Filter the data below for the string "Lfrwuneeeesua" and copy each matching line.

** Task inputs follows **

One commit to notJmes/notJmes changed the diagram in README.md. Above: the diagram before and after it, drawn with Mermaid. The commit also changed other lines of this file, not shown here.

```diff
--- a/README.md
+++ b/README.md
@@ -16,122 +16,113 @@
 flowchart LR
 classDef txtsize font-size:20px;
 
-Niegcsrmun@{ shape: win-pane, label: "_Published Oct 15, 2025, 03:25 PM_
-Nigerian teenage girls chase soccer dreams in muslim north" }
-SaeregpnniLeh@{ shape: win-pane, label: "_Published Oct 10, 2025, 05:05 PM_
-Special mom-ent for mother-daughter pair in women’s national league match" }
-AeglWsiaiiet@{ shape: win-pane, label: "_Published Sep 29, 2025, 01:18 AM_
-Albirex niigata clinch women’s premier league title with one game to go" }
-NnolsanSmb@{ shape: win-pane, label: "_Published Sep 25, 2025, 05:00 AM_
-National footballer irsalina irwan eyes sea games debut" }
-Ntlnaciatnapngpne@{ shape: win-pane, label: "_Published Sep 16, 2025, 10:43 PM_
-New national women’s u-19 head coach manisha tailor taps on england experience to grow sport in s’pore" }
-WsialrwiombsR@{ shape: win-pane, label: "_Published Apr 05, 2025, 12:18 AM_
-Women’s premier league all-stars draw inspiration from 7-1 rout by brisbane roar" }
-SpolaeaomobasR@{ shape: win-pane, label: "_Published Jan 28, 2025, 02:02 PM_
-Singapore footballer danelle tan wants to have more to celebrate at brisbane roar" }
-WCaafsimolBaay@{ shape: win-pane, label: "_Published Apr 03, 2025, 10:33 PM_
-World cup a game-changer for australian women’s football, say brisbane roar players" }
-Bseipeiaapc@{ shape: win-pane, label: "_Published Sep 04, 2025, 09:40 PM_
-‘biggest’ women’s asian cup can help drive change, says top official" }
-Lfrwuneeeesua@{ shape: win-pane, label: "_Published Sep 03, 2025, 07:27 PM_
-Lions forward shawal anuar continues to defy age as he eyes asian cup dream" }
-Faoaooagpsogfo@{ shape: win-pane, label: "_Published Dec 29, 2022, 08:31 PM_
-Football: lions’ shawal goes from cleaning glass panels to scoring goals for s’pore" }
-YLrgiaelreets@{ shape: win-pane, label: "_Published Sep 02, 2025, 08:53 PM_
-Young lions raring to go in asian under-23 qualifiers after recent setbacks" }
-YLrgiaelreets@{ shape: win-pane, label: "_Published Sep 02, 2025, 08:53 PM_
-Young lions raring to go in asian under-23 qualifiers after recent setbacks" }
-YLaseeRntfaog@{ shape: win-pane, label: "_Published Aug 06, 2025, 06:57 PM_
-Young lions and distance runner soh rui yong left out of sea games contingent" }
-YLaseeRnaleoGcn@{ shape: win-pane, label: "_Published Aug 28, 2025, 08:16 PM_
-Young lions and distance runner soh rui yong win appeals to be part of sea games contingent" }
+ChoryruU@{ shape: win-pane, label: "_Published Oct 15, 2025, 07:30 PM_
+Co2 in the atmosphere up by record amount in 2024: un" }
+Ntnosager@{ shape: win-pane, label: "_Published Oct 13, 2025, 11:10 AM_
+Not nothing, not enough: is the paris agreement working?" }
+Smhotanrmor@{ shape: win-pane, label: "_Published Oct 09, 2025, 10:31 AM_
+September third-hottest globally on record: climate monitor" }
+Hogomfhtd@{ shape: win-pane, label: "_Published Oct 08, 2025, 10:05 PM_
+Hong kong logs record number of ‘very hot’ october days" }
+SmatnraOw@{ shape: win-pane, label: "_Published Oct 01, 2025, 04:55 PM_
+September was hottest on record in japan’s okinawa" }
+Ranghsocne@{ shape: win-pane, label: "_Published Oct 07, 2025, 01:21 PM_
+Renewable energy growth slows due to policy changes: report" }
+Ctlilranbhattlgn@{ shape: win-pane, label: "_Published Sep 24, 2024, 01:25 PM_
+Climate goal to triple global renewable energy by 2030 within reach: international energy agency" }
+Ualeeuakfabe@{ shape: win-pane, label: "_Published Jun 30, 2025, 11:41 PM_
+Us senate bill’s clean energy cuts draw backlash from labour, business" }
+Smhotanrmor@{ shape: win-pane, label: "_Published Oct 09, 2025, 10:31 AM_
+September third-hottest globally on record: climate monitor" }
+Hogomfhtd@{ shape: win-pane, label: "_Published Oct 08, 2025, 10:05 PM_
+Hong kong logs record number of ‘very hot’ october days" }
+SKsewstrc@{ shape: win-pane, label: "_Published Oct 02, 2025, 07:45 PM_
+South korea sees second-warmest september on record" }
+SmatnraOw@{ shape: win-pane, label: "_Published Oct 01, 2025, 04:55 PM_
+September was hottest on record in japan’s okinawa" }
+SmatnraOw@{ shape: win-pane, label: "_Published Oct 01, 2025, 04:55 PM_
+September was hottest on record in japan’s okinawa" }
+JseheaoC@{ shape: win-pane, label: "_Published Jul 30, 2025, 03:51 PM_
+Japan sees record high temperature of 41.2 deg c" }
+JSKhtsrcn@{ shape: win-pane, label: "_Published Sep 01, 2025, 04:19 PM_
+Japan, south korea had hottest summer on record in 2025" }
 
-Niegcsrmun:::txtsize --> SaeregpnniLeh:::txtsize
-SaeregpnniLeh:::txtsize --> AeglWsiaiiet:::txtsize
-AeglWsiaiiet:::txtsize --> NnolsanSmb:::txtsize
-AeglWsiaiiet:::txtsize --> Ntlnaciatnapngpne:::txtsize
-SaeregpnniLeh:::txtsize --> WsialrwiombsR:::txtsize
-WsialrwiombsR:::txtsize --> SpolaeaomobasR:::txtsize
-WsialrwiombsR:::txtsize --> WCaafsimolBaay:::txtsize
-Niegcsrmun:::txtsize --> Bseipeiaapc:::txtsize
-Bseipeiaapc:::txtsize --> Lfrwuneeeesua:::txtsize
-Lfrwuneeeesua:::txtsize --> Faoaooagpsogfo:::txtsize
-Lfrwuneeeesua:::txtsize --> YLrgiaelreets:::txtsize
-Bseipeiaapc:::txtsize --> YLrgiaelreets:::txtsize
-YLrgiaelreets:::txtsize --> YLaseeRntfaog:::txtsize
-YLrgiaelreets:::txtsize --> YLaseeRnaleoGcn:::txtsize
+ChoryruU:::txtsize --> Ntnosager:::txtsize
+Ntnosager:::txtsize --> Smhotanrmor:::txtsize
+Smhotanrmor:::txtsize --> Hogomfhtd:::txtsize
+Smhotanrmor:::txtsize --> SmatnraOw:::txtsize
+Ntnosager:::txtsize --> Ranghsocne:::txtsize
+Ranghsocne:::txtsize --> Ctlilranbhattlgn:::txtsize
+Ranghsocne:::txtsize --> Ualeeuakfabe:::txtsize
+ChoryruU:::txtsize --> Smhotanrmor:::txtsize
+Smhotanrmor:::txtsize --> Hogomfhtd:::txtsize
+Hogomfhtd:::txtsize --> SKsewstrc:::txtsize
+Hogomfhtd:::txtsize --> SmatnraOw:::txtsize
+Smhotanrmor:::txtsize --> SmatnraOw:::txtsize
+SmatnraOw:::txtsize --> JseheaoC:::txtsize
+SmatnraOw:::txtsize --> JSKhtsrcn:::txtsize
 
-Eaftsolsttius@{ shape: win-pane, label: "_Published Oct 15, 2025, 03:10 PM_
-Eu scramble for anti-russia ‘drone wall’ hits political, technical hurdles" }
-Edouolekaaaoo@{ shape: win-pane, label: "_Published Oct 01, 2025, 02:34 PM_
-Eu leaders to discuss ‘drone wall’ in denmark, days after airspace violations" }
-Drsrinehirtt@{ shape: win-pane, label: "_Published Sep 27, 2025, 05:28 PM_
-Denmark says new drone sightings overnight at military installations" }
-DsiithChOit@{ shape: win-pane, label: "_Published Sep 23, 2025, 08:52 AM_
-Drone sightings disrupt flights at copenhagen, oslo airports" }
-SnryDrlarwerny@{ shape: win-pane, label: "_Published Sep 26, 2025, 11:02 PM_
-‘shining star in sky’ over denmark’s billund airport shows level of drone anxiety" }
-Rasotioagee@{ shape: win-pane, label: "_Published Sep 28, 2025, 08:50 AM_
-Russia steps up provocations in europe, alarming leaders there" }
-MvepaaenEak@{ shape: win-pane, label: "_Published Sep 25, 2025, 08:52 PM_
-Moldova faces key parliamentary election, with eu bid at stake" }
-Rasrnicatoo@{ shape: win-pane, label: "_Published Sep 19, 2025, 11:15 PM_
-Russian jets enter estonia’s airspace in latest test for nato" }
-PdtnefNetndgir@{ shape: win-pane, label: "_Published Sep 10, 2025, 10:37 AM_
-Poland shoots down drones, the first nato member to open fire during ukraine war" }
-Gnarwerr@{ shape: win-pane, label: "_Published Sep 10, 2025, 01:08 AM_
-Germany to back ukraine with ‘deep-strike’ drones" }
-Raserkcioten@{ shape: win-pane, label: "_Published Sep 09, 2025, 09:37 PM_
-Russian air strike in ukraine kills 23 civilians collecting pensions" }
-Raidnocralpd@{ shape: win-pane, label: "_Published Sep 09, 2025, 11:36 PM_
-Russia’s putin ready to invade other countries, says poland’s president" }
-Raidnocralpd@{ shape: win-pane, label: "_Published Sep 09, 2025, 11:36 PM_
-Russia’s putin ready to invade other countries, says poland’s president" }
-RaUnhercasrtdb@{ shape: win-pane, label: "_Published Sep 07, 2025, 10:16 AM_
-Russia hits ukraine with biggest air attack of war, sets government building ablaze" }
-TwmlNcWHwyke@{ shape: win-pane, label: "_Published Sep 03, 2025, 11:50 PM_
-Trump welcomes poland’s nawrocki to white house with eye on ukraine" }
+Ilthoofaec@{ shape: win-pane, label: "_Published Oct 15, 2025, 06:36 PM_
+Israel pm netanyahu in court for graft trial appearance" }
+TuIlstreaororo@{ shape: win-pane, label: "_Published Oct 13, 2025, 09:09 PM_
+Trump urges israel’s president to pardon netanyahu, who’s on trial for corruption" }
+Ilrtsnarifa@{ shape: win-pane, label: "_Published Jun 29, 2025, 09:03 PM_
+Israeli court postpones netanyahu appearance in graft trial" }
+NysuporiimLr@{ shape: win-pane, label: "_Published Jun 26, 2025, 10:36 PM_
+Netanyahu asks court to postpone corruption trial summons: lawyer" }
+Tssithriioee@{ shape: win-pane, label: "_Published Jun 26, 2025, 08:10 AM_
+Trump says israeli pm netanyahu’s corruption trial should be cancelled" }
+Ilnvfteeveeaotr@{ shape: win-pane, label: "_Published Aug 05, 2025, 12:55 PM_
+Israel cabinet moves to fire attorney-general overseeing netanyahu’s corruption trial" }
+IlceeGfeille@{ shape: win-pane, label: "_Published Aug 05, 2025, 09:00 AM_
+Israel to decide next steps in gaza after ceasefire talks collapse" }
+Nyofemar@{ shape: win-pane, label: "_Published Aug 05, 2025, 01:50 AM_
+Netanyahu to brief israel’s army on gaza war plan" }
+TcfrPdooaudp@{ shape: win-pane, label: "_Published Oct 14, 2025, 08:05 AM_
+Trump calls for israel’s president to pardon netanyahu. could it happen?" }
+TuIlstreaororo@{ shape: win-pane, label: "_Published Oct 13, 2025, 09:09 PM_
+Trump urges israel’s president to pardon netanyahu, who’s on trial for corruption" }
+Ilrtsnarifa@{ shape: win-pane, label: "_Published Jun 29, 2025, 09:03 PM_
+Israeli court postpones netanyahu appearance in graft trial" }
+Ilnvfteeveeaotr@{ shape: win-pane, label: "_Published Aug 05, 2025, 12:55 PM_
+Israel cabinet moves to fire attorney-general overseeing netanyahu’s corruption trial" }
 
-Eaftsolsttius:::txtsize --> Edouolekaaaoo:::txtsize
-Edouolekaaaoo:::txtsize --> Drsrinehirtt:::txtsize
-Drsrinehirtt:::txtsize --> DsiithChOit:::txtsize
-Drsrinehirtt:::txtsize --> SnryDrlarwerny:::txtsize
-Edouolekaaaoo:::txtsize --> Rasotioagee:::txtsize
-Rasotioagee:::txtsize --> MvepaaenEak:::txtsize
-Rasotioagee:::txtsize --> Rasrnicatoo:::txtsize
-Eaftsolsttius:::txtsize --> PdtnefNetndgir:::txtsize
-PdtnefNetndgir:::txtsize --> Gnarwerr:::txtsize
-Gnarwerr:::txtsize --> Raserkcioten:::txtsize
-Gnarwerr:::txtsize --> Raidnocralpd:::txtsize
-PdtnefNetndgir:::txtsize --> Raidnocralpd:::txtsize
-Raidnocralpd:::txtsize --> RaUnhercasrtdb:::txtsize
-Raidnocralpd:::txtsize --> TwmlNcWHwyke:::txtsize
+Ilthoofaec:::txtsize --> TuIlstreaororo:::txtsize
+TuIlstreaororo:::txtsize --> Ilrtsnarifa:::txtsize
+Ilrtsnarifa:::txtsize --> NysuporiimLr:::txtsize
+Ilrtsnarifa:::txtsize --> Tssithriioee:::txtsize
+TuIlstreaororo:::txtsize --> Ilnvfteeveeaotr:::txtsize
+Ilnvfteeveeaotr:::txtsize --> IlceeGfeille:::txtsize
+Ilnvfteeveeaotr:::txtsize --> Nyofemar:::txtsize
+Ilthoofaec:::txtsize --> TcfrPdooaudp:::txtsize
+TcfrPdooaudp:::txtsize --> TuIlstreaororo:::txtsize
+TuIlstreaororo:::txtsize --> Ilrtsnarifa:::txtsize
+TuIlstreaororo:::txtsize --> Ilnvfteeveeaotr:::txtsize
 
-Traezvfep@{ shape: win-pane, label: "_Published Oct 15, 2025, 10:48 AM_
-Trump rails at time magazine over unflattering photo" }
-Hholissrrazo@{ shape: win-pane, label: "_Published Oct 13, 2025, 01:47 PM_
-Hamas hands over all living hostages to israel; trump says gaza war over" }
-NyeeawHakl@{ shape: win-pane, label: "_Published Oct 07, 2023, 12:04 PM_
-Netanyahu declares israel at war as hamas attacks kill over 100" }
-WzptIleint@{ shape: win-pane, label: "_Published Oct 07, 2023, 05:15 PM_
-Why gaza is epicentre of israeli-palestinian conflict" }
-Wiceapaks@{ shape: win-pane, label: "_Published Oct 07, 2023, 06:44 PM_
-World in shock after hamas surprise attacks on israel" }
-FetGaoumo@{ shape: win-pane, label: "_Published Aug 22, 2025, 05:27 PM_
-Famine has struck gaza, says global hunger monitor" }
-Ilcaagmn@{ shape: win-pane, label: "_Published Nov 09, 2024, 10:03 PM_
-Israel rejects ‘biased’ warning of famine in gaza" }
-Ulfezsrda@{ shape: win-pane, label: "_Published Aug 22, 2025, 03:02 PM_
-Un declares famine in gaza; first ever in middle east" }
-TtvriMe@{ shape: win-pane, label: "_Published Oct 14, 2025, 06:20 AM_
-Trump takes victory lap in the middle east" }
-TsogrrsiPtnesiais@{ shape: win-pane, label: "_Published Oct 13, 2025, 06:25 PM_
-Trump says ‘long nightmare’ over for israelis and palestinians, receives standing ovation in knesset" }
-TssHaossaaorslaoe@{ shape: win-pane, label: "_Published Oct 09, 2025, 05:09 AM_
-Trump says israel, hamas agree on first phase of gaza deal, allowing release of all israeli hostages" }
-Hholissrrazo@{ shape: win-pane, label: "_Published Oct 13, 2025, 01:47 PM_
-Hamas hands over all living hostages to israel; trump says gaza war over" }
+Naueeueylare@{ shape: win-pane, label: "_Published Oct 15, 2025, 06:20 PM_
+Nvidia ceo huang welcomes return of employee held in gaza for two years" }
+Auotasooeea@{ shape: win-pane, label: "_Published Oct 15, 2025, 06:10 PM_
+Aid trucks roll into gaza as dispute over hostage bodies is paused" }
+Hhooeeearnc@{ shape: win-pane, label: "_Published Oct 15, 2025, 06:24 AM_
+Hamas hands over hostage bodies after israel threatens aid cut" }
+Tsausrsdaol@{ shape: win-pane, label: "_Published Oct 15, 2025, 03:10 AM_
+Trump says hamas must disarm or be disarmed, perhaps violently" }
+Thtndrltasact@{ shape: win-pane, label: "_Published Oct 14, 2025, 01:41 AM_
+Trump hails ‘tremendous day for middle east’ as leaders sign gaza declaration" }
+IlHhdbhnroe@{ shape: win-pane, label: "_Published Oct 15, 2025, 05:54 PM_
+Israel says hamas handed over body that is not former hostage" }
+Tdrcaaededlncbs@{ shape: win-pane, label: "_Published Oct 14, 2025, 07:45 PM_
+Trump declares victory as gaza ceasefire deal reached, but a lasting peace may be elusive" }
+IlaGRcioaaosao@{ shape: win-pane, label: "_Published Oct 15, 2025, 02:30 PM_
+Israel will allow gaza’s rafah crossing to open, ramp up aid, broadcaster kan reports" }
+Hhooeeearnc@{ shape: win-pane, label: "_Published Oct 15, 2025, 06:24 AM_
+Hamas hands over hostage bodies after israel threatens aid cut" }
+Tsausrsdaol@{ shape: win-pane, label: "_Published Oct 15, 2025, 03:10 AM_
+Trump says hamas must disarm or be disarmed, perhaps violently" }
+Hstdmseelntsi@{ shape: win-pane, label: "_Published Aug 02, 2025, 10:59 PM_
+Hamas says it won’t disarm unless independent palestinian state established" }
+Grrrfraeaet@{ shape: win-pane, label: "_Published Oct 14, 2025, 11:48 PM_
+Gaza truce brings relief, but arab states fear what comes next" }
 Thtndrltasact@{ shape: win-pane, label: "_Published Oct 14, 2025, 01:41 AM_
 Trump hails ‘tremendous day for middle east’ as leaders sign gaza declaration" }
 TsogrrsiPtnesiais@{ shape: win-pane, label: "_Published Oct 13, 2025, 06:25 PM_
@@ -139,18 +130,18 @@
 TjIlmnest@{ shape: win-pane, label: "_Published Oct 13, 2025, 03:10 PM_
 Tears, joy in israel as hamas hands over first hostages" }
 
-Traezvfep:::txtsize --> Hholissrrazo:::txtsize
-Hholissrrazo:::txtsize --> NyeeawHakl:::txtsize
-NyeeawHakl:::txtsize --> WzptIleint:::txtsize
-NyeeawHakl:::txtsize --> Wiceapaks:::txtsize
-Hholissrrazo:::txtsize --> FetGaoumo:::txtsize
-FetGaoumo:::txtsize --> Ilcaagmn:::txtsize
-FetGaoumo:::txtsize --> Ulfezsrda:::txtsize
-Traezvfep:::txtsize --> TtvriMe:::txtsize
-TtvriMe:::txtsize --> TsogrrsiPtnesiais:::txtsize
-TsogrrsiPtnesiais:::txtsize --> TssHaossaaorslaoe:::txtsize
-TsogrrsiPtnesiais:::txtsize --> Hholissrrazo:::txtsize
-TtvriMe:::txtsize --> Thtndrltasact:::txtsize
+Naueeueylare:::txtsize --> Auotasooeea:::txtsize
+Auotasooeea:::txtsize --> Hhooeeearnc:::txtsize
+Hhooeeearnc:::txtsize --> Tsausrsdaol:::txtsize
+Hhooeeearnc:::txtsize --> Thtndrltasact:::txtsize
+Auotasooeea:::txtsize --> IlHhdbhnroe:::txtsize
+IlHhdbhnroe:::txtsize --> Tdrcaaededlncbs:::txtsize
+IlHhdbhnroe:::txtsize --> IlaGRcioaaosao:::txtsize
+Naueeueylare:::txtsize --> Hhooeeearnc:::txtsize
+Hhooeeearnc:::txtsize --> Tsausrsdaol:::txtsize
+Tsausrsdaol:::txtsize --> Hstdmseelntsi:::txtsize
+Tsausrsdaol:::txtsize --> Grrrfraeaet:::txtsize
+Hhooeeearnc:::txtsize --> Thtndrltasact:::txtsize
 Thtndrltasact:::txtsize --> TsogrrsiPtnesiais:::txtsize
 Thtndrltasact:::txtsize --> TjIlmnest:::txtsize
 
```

** End of Task inputs **

### Your response:
-Lfrwuneeeesua@{ shape: win-pane, label: "_Published Sep 03, 2025, 07:27 PM_
-Bseipeiaapc:::txtsize --> Lfrwuneeeesua:::txtsize
-Lfrwuneeeesua:::txtsize --> Faoaooagpsogfo:::txtsize
-Lfrwuneeeesua:::txtsize --> YLrgiaelreets:::txtsize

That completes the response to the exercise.